Directions
Scan the records for the string "случае" and copy every line that holds it.

Source records:
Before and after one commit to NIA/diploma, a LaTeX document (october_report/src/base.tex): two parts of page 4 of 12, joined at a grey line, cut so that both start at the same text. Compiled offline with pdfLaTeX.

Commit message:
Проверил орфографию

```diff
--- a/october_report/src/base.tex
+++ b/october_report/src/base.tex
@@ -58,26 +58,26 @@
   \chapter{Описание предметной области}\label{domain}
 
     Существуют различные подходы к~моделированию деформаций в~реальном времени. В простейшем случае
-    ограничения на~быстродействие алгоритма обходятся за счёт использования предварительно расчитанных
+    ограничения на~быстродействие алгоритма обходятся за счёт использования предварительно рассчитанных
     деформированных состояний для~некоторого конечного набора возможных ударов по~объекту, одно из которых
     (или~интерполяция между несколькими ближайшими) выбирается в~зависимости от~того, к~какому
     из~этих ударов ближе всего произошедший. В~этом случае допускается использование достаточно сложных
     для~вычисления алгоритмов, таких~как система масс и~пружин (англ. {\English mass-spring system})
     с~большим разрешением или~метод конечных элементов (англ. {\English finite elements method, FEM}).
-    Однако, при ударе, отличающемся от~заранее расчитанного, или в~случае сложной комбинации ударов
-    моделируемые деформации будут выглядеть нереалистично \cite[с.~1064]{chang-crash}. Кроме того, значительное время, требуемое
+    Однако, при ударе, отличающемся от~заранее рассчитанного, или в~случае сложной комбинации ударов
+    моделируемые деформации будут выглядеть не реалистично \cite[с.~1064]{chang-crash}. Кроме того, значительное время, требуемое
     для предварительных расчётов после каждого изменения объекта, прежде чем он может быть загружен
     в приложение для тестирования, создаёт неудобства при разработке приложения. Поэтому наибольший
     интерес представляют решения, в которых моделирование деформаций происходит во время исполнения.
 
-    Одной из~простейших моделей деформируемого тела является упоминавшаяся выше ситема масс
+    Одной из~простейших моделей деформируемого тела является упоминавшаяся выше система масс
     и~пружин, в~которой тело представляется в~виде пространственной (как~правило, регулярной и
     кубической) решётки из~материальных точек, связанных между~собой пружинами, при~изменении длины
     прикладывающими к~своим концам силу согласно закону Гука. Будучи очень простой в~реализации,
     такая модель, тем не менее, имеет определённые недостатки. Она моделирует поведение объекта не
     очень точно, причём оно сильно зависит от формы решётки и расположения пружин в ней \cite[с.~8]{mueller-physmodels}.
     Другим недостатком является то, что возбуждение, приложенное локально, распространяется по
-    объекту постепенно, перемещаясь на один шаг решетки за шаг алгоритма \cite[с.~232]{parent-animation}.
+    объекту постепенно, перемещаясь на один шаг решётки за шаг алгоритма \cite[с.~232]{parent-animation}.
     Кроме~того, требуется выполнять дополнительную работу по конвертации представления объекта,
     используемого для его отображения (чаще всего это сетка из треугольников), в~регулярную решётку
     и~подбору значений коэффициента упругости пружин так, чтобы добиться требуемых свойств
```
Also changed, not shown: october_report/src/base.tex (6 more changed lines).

Your response
     Существуют различные подходы к~моделированию деформаций в~реальном времени. В простейшем случае
     из~этих ударов ближе всего произошедший. В~этом случае допускается использование достаточно сложных
-    Однако, при ударе, отличающемся от~заранее расчитанного, или в~случае сложной комбинации ударов
+    Однако, при ударе, отличающемся от~заранее рассчитанного, или в~случае сложной комбинации ударов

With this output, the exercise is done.